[Task instructions]:
Among the entries that follow, find every line with the word "viewBox" and list it.

[Records to process]:
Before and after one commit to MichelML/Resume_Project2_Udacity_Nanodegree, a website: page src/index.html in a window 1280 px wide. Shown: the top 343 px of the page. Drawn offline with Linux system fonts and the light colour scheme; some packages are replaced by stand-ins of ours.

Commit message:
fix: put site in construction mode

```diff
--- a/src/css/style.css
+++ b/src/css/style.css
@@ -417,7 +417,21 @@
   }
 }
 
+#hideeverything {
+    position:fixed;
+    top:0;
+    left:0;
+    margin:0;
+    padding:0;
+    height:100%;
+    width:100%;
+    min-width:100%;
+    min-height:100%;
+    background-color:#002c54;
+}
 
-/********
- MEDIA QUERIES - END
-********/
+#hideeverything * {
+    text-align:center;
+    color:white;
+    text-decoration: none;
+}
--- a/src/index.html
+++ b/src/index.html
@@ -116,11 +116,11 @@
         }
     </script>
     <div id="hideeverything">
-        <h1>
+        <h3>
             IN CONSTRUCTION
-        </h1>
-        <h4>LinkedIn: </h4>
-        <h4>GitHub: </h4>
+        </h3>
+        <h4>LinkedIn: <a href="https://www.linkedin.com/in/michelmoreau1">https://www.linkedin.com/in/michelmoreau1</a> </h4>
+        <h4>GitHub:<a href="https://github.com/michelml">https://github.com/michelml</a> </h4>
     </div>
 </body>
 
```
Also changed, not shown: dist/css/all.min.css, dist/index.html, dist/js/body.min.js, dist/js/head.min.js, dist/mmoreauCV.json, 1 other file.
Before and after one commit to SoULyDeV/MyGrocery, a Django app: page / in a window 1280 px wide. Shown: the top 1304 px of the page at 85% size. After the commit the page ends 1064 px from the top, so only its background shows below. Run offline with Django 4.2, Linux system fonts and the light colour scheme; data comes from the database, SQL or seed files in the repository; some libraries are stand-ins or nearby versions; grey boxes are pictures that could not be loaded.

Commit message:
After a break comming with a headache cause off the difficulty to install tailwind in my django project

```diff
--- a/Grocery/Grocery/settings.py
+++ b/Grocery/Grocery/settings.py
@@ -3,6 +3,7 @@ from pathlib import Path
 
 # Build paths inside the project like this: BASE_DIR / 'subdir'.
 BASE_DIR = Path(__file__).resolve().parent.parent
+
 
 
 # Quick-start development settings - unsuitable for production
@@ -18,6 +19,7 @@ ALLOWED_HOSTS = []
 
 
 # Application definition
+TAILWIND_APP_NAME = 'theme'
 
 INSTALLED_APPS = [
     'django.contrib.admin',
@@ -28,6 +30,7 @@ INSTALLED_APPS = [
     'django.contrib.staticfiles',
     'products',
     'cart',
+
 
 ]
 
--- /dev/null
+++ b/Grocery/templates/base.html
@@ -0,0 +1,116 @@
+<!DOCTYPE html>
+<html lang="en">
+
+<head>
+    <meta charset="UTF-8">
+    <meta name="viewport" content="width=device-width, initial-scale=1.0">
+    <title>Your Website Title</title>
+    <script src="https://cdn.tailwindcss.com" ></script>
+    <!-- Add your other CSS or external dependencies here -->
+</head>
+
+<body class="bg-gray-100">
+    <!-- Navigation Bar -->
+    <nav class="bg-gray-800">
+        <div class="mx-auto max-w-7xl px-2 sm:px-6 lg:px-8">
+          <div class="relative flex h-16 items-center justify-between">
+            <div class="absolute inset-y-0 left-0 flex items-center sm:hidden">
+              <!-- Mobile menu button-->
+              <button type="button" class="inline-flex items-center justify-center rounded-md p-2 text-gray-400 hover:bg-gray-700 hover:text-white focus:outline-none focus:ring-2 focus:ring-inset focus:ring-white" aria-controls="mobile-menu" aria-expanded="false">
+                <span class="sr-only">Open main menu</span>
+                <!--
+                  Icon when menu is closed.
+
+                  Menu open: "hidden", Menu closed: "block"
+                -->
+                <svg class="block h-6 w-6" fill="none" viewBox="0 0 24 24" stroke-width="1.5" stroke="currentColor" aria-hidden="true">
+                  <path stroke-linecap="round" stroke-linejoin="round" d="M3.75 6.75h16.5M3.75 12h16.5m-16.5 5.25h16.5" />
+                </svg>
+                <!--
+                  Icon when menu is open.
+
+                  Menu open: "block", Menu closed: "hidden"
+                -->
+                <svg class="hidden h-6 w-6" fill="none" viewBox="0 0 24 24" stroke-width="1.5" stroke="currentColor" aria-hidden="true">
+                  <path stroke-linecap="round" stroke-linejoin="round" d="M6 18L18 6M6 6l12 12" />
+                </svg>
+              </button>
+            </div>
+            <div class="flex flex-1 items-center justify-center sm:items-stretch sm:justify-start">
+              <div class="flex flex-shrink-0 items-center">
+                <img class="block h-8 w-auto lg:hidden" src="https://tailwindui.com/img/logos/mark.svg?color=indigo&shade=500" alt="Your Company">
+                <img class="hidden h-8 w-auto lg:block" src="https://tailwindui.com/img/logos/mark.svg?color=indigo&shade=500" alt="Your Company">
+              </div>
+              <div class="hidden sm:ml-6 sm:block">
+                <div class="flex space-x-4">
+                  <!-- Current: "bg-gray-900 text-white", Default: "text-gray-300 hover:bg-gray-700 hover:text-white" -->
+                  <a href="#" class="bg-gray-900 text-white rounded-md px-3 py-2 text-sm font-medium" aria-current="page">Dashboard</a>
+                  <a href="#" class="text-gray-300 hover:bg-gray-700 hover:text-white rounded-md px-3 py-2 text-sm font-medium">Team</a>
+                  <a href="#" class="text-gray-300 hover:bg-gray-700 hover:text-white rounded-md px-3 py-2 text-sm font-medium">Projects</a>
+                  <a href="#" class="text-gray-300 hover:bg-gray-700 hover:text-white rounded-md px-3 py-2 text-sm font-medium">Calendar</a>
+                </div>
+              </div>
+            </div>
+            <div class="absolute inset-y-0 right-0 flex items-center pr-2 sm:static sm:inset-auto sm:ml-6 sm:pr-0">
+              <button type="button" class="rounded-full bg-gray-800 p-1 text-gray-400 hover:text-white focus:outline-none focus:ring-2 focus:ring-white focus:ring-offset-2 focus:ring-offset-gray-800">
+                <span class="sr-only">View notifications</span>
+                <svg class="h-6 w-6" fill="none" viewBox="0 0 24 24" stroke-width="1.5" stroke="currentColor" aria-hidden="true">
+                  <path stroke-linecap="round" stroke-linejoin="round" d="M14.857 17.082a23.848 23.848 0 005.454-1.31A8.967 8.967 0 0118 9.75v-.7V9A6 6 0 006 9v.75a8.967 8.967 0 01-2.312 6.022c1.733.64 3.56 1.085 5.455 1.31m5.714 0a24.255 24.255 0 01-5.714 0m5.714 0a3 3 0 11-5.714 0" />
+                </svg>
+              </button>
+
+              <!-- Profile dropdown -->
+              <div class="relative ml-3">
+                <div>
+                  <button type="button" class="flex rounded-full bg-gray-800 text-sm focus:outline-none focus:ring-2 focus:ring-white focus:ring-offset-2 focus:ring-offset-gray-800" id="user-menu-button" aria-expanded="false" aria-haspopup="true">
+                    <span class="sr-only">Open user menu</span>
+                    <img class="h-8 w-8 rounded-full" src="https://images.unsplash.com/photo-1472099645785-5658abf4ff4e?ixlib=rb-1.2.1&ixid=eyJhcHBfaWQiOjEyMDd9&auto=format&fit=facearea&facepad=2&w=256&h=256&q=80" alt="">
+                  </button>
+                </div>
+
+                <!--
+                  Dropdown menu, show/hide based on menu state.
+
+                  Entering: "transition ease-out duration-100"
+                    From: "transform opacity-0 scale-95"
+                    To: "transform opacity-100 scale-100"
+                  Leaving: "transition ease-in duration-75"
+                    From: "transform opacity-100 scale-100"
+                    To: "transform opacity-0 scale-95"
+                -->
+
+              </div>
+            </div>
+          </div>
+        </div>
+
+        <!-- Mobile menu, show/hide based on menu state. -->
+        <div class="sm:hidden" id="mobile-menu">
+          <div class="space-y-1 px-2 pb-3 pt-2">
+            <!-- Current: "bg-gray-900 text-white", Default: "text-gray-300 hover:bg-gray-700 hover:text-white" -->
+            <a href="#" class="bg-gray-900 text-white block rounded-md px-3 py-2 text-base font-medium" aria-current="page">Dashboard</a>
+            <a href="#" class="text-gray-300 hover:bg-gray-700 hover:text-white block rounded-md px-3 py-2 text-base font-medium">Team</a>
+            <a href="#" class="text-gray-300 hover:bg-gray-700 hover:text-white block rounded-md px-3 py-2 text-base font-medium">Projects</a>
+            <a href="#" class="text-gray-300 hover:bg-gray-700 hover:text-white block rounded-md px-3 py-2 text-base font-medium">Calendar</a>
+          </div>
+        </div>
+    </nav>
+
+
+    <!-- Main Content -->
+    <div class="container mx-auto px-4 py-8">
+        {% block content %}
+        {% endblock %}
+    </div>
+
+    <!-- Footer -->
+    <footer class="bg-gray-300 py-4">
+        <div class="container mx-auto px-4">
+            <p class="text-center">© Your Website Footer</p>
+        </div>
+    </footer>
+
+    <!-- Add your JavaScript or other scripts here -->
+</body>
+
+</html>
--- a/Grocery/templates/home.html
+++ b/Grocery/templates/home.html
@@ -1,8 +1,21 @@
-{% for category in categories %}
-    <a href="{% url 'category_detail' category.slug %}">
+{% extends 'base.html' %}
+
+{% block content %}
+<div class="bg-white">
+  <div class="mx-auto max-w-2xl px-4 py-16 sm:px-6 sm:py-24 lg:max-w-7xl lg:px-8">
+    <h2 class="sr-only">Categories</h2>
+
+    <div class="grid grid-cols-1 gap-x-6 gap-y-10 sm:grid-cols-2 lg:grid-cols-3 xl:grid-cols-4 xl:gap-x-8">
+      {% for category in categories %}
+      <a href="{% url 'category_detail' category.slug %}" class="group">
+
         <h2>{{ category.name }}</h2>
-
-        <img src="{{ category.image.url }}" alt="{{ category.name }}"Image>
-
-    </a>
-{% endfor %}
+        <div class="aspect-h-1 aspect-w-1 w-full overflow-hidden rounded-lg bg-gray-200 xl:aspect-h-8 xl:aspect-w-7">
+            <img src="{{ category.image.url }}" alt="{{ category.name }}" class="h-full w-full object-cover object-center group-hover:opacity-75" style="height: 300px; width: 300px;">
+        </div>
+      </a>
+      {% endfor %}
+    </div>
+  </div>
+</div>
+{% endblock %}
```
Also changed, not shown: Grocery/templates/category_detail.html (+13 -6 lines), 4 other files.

[Task result]:
+                <svg class="block h-6 w-6" fill="none" viewBox="0 0 24 24" stroke-width="1.5" stroke="currentColor" aria-hidden="true">
+                <svg class="hidden h-6 w-6" fill="none" viewBox="0 0 24 24" stroke-width="1.5" stroke="currentColor" aria-hidden="true">
+                <svg class="h-6 w-6" fill="none" viewBox="0 0 24 24" stroke-width="1.5" stroke="currentColor" aria-hidden="true">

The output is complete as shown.